Discrete choice models can also be used to identify the “optimal” configuration of a product or service in a given market. This can be computationally challenging when preferences vary with respect to the ordering of levels within an attribute as well the strengths of preferences across attributes. However, this type of optimization can be a relatively straightforward extension of the typical discrete choice model application.
In this paper, we describe two applications that use discrete choice methods to provide a more robust metric for use in Total Unduplicated Reach and Frequency (TURF) applications: apparel and food products. Both applications involve products for which there is a high degree of heterogeneity in preferences among consumers.

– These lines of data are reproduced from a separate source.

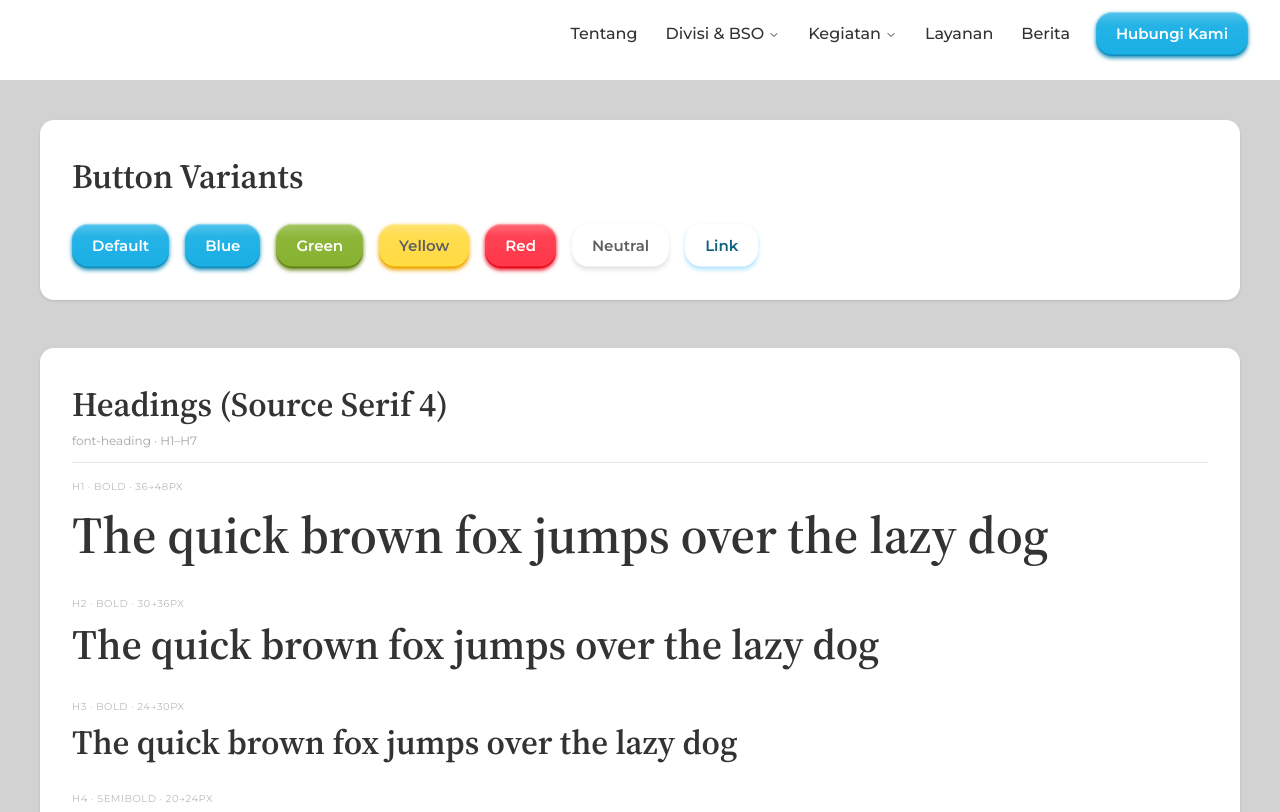
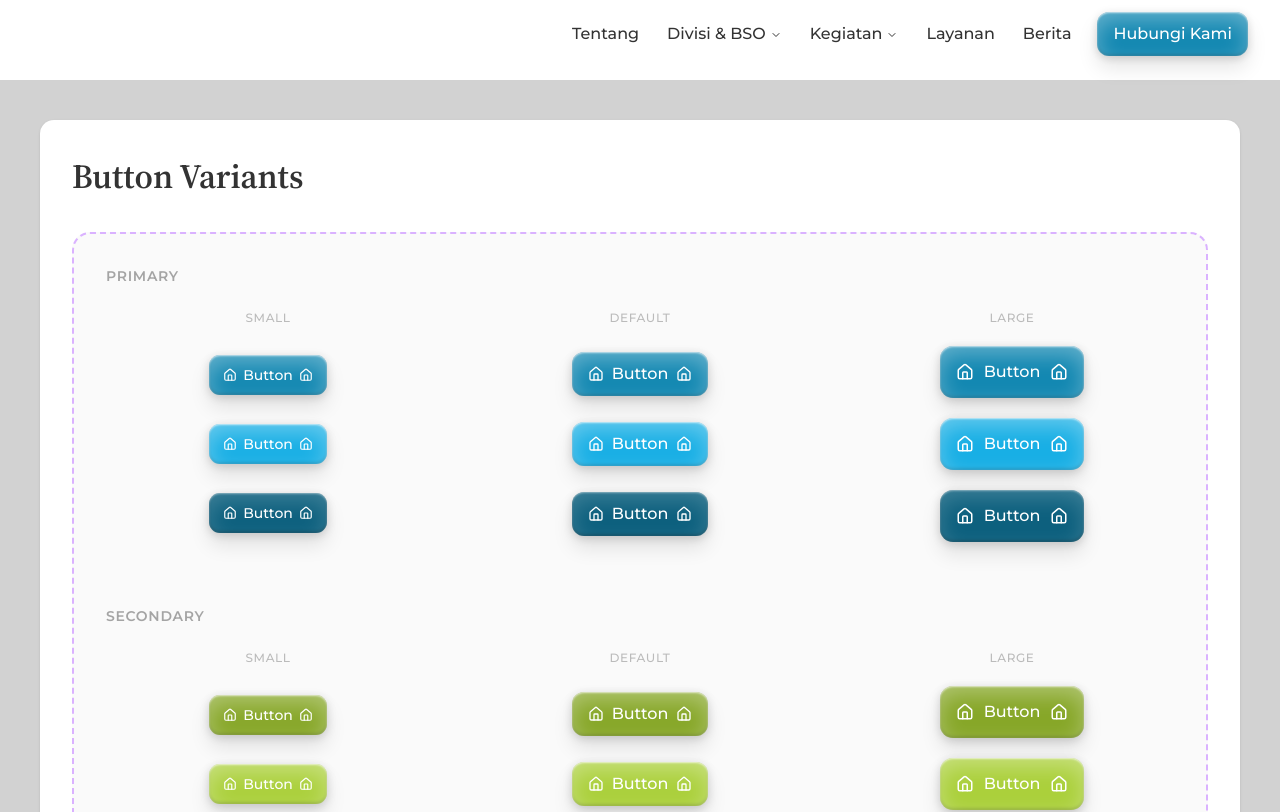
Before and after one commit to kmteti/website-bergelora, a Next.js app: page /playground in a window 1280 px wide. Shown: the top 812 px of the page. Built offline with nearby package versions, Linux system fonts and the light colour scheme.

Commit message:
feat: align button system with Figma variants

```diff
--- a/src/components/archive/Footer.tsx
+++ b/src/components/archive/Footer.tsx
@@ -84,7 +84,7 @@ function SocialIcon({ href, icon }: { href: string; icon: string }) {
       href={href}
       target="_blank"
       className={cn(
-        buttonVariants({ variant: 'neutral', size: 'icon' }),
+        buttonVariants({ variant: 'primary', size: 'icon' }),
         'text-primary-500 rounded-xl',
       )}
     >
--- a/src/components/archive/MariTerhubung.tsx
+++ b/src/components/archive/MariTerhubung.tsx
@@ -34,7 +34,7 @@ const MariTerhubung = () => {
               Kami terbuka untuk pertanyaan, kolaborasi, dan berbagai bentuk kerja sama.
             </p>
 
-            <Button variant="blue" size="lg" className="px-6">
+            <Button variant="primary" size="lg" className="px-6">
               Hubungi Kami
               <Phone color="white" className="ml-2" />
             </Button>
--- a/src/components/layout/navbar/Navbar.tsx
+++ b/src/components/layout/navbar/Navbar.tsx
@@ -323,7 +323,7 @@ export function Navbar() {
       })}
 
       <Button
-        variant={'blue'}
+        variant={'primary'}
         className="mt-2 w-full text-base"
         onClick={() => router.push('/kontak')}
       >
@@ -389,7 +389,7 @@ export function Navbar() {
           </div>
 
           <div className="hidden lg:block">
-            <Button variant={'blue'} className="text-base" onClick={() => router.push('/kontak')}>
+            <Button variant={'primary'} className="text-base" onClick={() => router.push('/kontak')}>
               Hubungi Kami
             </Button>
           </div>
--- a/src/components/ui/button.tsx
+++ b/src/components/ui/button.tsx
@@ -1,50 +1,48 @@
 import { Button as ButtonPrimitive } from '@base-ui/react/button'
 import { cva, type VariantProps } from 'class-variance-authority'
+import type { ReactNode } from 'react'
 
 import { cn } from '@/lib/utils'
 import '@/styles/Button.css'
 
-const buttonVariants = cva('btn', {
+const buttonVariants = cva(
+  'btn relative inline-flex cursor-pointer items-center justify-center border-0 font-medium tracking-normal whitespace-nowrap outline-none select-none disabled:pointer-events-none disabled:opacity-55 disabled:grayscale-[0.25] focus-visible:outline-3 focus-visible:outline-offset-4',
+  {
     variants: {
       variant: {
-      default:
-        'bg-primary-300 text-white [--btn-shadow-color:#138bb6]',
-      blue:
-        'bg-primary-300 text-white [--btn-shadow-color:#138bb6]',
-      green:
-        'bg-[#87b22f] text-white [--btn-shadow-color:#607e15]',
-      yellow:
-        'bg-[#ffdb43] text-neutral-800 [--btn-shadow-color:#efa400]',
-      red:
-        'bg-[#ff3749] text-white [--btn-shadow-color:#e60416]',
-      neutral:
-        'bg-white text-neutral-800 border border-neutral-200 [--btn-shadow-color:#e5e5e5]',
-      link:
-        'bg-primary-50 text-primary-500 [--btn-shadow-color:#bae6fd]',
+        primary:
+          'btn--primary bg-primary-400 text-white hover:bg-primary-300 active:bg-primary-500 focus-visible:outline-primary-100',
+        secondary:
+          'btn--secondary bg-secondary-400 text-white hover:bg-secondary-300 active:bg-secondary-500 focus-visible:outline-secondary-100',
       },
       size: {
-      default: 'btn--default',
-      sm: 'btn--sm',
-      lg: 'btn--lg',
-      icon: 'btn--icon',
+        sm: 'h-10 rounded-[11px] px-3.5 py-0 text-sm leading-5 gap-1.5 [--btn-icon-size:14px]',
+        default: 'h-11 rounded-[12px] px-4 py-0 text-base leading-6 gap-2 [--btn-icon-size:16px]',
+        lg: 'h-[52px] rounded-[13px] px-4 py-0 text-base leading-6 gap-2.5 [--btn-icon-size:18px]',
+        icon: 'size-10 min-w-10 rounded-[11px] p-0 [--btn-icon-size:18px]',
       },
     },
     defaultVariants: {
-    variant: 'default',
+      variant: 'primary',
       size: 'default',
     },
-})
+  },
+)
 
 interface ButtonProps
   extends React.ComponentProps<typeof ButtonPrimitive>, VariantProps<typeof buttonVariants> {
+  leftIcon?: ReactNode
   loading?: boolean
+  rightIcon?: ReactNode
 }
 
 function Button({
   className,
-  variant = 'default',
+  variant = 'primary',
   size = 'default',
+  leftIcon,
   loading = false,
+  rightIcon,
   disabled,
   children,
   ...props
@@ -78,7 +76,17 @@ function Button({
           ></path>
         </svg>
       )}
+      {leftIcon ? (
+        <span className="btn__icon" aria-hidden="true">
+          {leftIcon}
+        </span>
+      ) : null}
       {children}
+      {rightIcon ? (
+        <span className="btn__icon" aria-hidden="true">
+          {rightIcon}
+        </span>
+      ) : null}
     </ButtonPrimitive>
   )
 }
--- a/src/components/ui/carousel.tsx
+++ b/src/components/ui/carousel.tsx
@@ -160,7 +160,7 @@ function CarouselItem({ className, ...props }: React.ComponentProps<'div'>) {
 
 function CarouselPrevious({
   className,
-  variant = 'outline',
+  variant = 'primary',
   size = 'icon',
   ...props
 }: React.ComponentProps<typeof Button>) {
@@ -190,7 +190,7 @@ function CarouselPrevious({
 
 function CarouselNext({
   className,
-  variant = 'outline',
+  variant = 'primary',
   size = 'icon',
   ...props
 }: React.ComponentProps<typeof Button>) {
--- a/src/modules/home/Hero.tsx
+++ b/src/modules/home/Hero.tsx
@@ -61,9 +61,13 @@ export default function Hero() {
 
         {/* Action Buttons */}
         <div className="flex flex-wrap items-center gap-4 mt-8">
-          <Button variant="blue" size="lg" className="w-fit rounded-xl px-8 py-6 text-lg font-bold">
+          <Button
+            variant="primary"
+            size="lg"
+            className="w-fit rounded-xl px-8 py-6 text-lg font-bold"
+            rightIcon={<ExternalLink size={24} />}
+          >
             Jelajahi Kami
-            <ExternalLink size={24} className="ml-2" />
           </Button>
         </div>
       </div>
--- a/src/modules/home/PersuratanSection.tsx
+++ b/src/modules/home/PersuratanSection.tsx
@@ -154,7 +154,7 @@ export default function PersuratanSection() {
                   <a
                     href="#"
                     className={cn(
-                      buttonVariants({ variant: 'default', size: 'lg', className: 'w-fit' }),
+                      buttonVariants({ variant: 'primary', size: 'lg', className: 'w-fit' }),
                     )}
                   >
                     <Grid size={18} className="mr-2" /> Lihat Semua Persuratan
--- a/src/modules/playground/Playground.tsx
+++ b/src/modules/playground/Playground.tsx
@@ -1,22 +1,69 @@
 import { H3 } from '@/components/elements/Typography'
 import { Button } from '@/components/ui/button'
 import Typography from '@/modules/playground/ViewTypography'
+import { Home } from 'lucide-react'
+
+const buttonRows = [
+  { label: 'Primary', variant: 'primary' as const },
+  { label: 'Secondary', variant: 'secondary' as const },
+]
+
+const buttonColumns = [
+  { label: 'Small', size: 'sm' as const },
+  { label: 'Default', size: 'default' as const },
+  { label: 'Large', size: 'lg' as const },
+]
+
+const buttonStates = [
+  { label: 'Default', props: {} },
+  { label: 'Hover', props: { 'data-hover': 'true' } },
+  { label: 'Pressed', props: { 'data-pressed': 'true' } },
+]
 
 export default function Playground() {
+  const icon = <Home />
+
   return (
-    <div className="bg-neutral-300 min-h-screen mt-20 p-10">
-      <div className="flex flex-col gap-6 mb-12 bg-white p-8 rounded-xl shadow-sm">
+    <div className="mt-20 min-h-screen bg-neutral-300 p-10">
+      <div className="mb-12 flex flex-col gap-8 rounded-xl bg-white p-8 shadow-sm">
         <H3>Button Variants</H3>
-        <div className="flex flex-wrap gap-4">
-          <Button variant="default">Default</Button>
-          <Button variant="blue">Blue</Button>
-          <Button variant="green">Green</Button>
-          <Button variant="yellow">Yellow</Button>
-          <Button variant="red">Red</Button>
-          <Button variant="neutral">Neutral</Button>
-          <Button variant="link">Link</Button>
+
+        <div className="rounded-2xl border-2 border-dashed border-purple-300 bg-neutral-50 p-8">
+          <div className="grid gap-16">
+            {buttonRows.map((row) => (
+              <div key={row.variant} className="grid gap-6">
+                <div className="text-sm font-semibold uppercase tracking-wider text-neutral-500">
+                  {row.label}
+                </div>
+
+                <div className="grid gap-12 lg:grid-cols-3">
+                  {buttonColumns.map((column) => (
+                    <div key={column.size} className="grid justify-items-center gap-5">
+                      <div className="text-xs font-medium uppercase tracking-wider text-neutral-400">
+                        {column.label}
+                      </div>
+
+                      {buttonStates.map((state) => (
+                        <Button
+                          key={state.label}
+                          variant={row.variant}
+                          size={column.size}
+                          leftIcon={icon}
+                          rightIcon={icon}
+                          {...state.props}
+                        >
+                          Button
+                        </Button>
+                      ))}
+                    </div>
+                  ))}
+                </div>
+              </div>
+            ))}
+          </div>
         </div>
       </div>
+
       <Typography />
     </div>
   )
--- a/src/styles/Button.css
+++ b/src/styles/Button.css
@@ -1,153 +1,81 @@
-/* ──────────────────────────────────────────
-   Button — Skeuomorphic Design
-   ──────────────────────────────────────────
-   Structure & shape live here.
-   Colors are handled via CSS custom properties in Button.tsx.
-   ────────────────────────────────────────── */
+/*
+  Button - Figma-style puffy button.
+  The effect follows the provided Button 1 stack: soft inner glow, small dark
+  inner edge, close drop shadow, top highlight, and a larger ambient shadow.
+*/
 
-/* ── Base ── */
 .btn {
-  position: relative;
-  display: inline-flex;
-  align-items: center;
-  justify-content: center;
-  gap: 10px;
-  border: none;
-  font-weight: 600;
-  white-space: nowrap;
-  cursor: pointer;
-  user-select: none;
-  outline: none;
+  background-color: var(--btn-bg, #1a95b8);
+  box-shadow:
+    inset 0 8px 22px rgba(255, 255, 255, 0.35),
+    inset 0 -2px 3px rgba(0, 0, 0, 0.15),
+    0 2px 10px rgba(0, 0, 0, 0.15),
+    inset 0 1px 2px rgba(255, 255, 255, 0.7),
+    0 12px 20px rgba(0, 0, 0, 0.1);
   transition:
-    transform 0.1s cubic-bezier(0.4, 0, 0.2, 1),
-    box-shadow 0.1s cubic-bezier(0.4, 0, 0.2, 1),
-    filter 0.1s ease;
-
-  /* Subtle top-down lighting */
-  background-image: linear-gradient(
-    180deg,
-    rgba(255, 255, 255, 0.25) 0%,
-    rgba(255, 255, 255, 0.05) 30%,
-    rgba(0, 0, 0, 0) 100%
-  );
-
-  /* Skeuomorphic 3D Puffy Shadows - Very Thin & Tight */
-  box-shadow:
-    inset 0 1px 1px rgba(255, 255, 255, 0.4), /* Top white highlight */
-    inset 0 -1.5px 0 var(--btn-shadow-color, rgba(0, 0, 0, 0.15)), /* Very thin bottom 3D edge */
-    0 2px 4px var(--btn-shadow-color, rgba(0, 0, 0, 0.1)); /* Tight drop shadow, no spread */
+    background-color 140ms ease,
+    box-shadow 140ms ease,
+    filter 140ms ease;
 }
 
-/* Hover state: slight lift / brighten */
-.btn:hover {
-  filter: brightness(1.05);
-  box-shadow:
-    inset 0 1px 1px rgba(255, 255, 255, 0.5),
-    inset 0 -1.5px 0 var(--btn-shadow-color, rgba(0, 0, 0, 0.15)),
-    0 4px 6px var(--btn-shadow-color, rgba(0, 0, 0, 0.15));
+.btn--primary {
+  --btn-bg: #1388b2;
+  --btn-bg-hover: #18afe5;
+  --btn-bg-pressed: #0d607e;
 }
 
-/* Active state: pressed down */
-.btn:active {
-  transform: translateY(1.5px); /* Push down slightly */
-  filter: brightness(0.95);
-  box-shadow:
-    inset 0 2px 4px rgba(0, 0, 0, 0.15), /* Recessed inner shadow */
-    inset 0 -0.5px 0 var(--btn-shadow-color, rgba(0, 0, 0, 0.1)), /* Tiny bottom edge */
-    0 0 0 transparent; /* No drop shadow */
+.btn--secondary {
+  --btn-bg: #87a728;
+  --btn-bg-hover: #abd03b;
+  --btn-bg-pressed: #60761c;
 }
 
-.btn:focus-visible {
-  outline: 3px solid rgba(25, 175, 229, 0.5);
-  outline-offset: 4px;
+.btn:hover,
+.btn[data-hover='true'] {
+  background-color: var(--btn-bg-hover, #33bfe7);
+  box-shadow:
+    inset 0 8px 22px rgba(255, 255, 255, 0.35),
+    inset 0 -2px 3px rgba(0, 0, 0, 0.15),
+    0 2px 10px rgba(0, 0, 0, 0.15),
+    inset 0 1px 2px rgba(255, 255, 255, 0.7),
+    0 12px 20px rgba(0, 0, 0, 0.1);
 }
 
-.btn:disabled {
-  opacity: 0.5;
-  pointer-events: none;
-  filter: grayscale(0.3);
+.btn:active,
+.btn[data-pressed='true'] {
+  background-color: var(--btn-bg-pressed, #126a82);
+  box-shadow:
+    inset 0 8px 22px rgba(255, 255, 255, 0.2),
+    inset 0 -2px 3px rgba(0, 0, 0, 0.2),
+    0 2px 10px rgba(0, 0, 0, 0.15),
+    inset 0 1px 2px rgba(255, 255, 255, 0.45),
+    0 12px 20px rgba(0, 0, 0, 0.1);
 }
 
-/* ── Sizes ── */
-.btn--default {
-  height: 44px;
-  padding: 0 20px;
-  font-size: 15px;
-  border-radius: 16px;
-}
-
-.btn--sm {
-  height: 36px;
-  padding: 0 16px;
-  font-size: 13px;
-  border-radius: 12px;
-  gap: 8px;
-  box-shadow:
-    inset 0 1px 1px rgba(255, 255, 255, 0.4),
-    inset 0 -1px 0 var(--btn-shadow-color, rgba(0, 0, 0, 0.15)),
-    0 1px 3px var(--btn-shadow-color, rgba(0, 0, 0, 0.1));
-}
-
-.btn--sm:hover {
-  box-shadow:
-    inset 0 1px 1px rgba(255, 255, 255, 0.5),
-    inset 0 -1px 0 var(--btn-shadow-color, rgba(0, 0, 0, 0.15)),
-    0 2px 4px var(--btn-shadow-color, rgba(0, 0, 0, 0.15));
-}
-
-.btn--sm:active {
-  transform: translateY(1px);
-  box-shadow:
-    inset 0 1px 3px rgba(0, 0, 0, 0.15),
-    inset 0 -0.5px 0 var(--btn-shadow-color, rgba(0, 0, 0, 0.1)),
-    0 0 0 transparent;
-}
-
-.btn--lg {
-  height: 56px;
-  padding: 0 28px;
-  font-size: 18px;
-  border-radius: 20px;
-  box-shadow:
-    inset 0 1.5px 1px rgba(255, 255, 255, 0.4),
-    inset 0 -2px 0 var(--btn-shadow-color, rgba(0, 0, 0, 0.15)),
-    0 3px 6px var(--btn-shadow-color, rgba(0, 0, 0, 0.1));
-}
-
-.btn--lg:hover {
-  box-shadow:
-    inset 0 1.5px 1px rgba(255, 255, 255, 0.5),
-    inset 0 -2px 0 var(--btn-shadow-color, rgba(0, 0, 0, 0.15)),
-    0 5px 10px var(--btn-shadow-color, rgba(0, 0, 0, 0.15));
-}
-
-.btn--lg:active {
-  transform: translateY(2px);
-  box-shadow:
-    inset 0 3px 5px rgba(0, 0, 0, 0.15),
-    inset 0 -1px 0 var(--btn-shadow-color, rgba(0, 0, 0, 0.1)),
-    0 0 0 transparent;
-}
-
-.btn--icon {
-  width: 44px;
-  height: 44px;
-  padding: 0;
-  border-radius: 14px;
-}
-
-/* ── SVG icons ── */
 .btn svg {
   pointer-events: none;
   flex-shrink: 0;
 }
 
-.btn svg:not([class*='size-']) {
-  width: 20px;
-  height: 20px;
+.btn__icon {
+  display: inline-flex;
+  align-items: center;
+  justify-content: center;
+  flex-shrink: 0;
+  width: var(--btn-icon-size, 1em);
+  height: var(--btn-icon-size, 1em);
 }
 
-/* ── Loading spinner ── */
+.btn__icon svg {
+  width: var(--btn-icon-size, 1em);
+  height: var(--btn-icon-size, 1em);
+}
+
+.btn svg:not([class*='size-']) {
+  width: var(--btn-icon-size, 20px);
+  height: var(--btn-icon-size, 20px);
+}
+
 .btn__spinner {
   margin-right: 8px;
   width: 18px;
```
Also changed, not shown: tailwind.config.ts (+24 -27 lines), src/modules/styles/Button.css (deleted). Lines whose indentation alone changed are shown as unchanged.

We further discuss a significant challenge in using TURF — that with multi-attributed products the method can become computationally intractable — and describe a heuristic approach to support food and apparel applications. We conclude with a summary of the challenges in these applications, which are yet to be addressed.
The purpose of this paper is to consider the ways in which large‐scale e‐participation projects can be evaluated. It argues that existing evaluation approaches can be improved upon by taking a closer look at the characteristics of the users of such systems, by estimating their self‐efficacy.
Literature review is followed by the development of relevant research questions, and an assessment of points at which relevant and useful data can be collected in a petitioning process.
It is found that data relating to self‐efficacy, while not simple to collect, can add much to the evaluation process, and have the potential to result in more effective projects and systems.
The findings are specific to one project, EuroPetition, which will allow the co‐ordination and submission of cross‐border pan‐European petitions.
The paper represents the first attempt to integrate perspectives derived from social cognitive theory to the evaluation of a large e‐participation project. Self‐efficacy is discussed in terms of both computer self‐efficacy and political self‐efficacy.
May 16, 1973 Industrial Relations — Unfair dismissal — Strike — Employees on strike — Subsequent dismissals on same day as ending of strike — Whether employees taking part…
May 16, 1973 Industrial Relations — Unfair dismissal — Strike — Employees on strike — Subsequent dismissals on same day as ending of strike — Whether employees taking part in strike on “date” of dismissal — Meaning of “date” — Industrial Relations Act, 1971(c.72),s.26.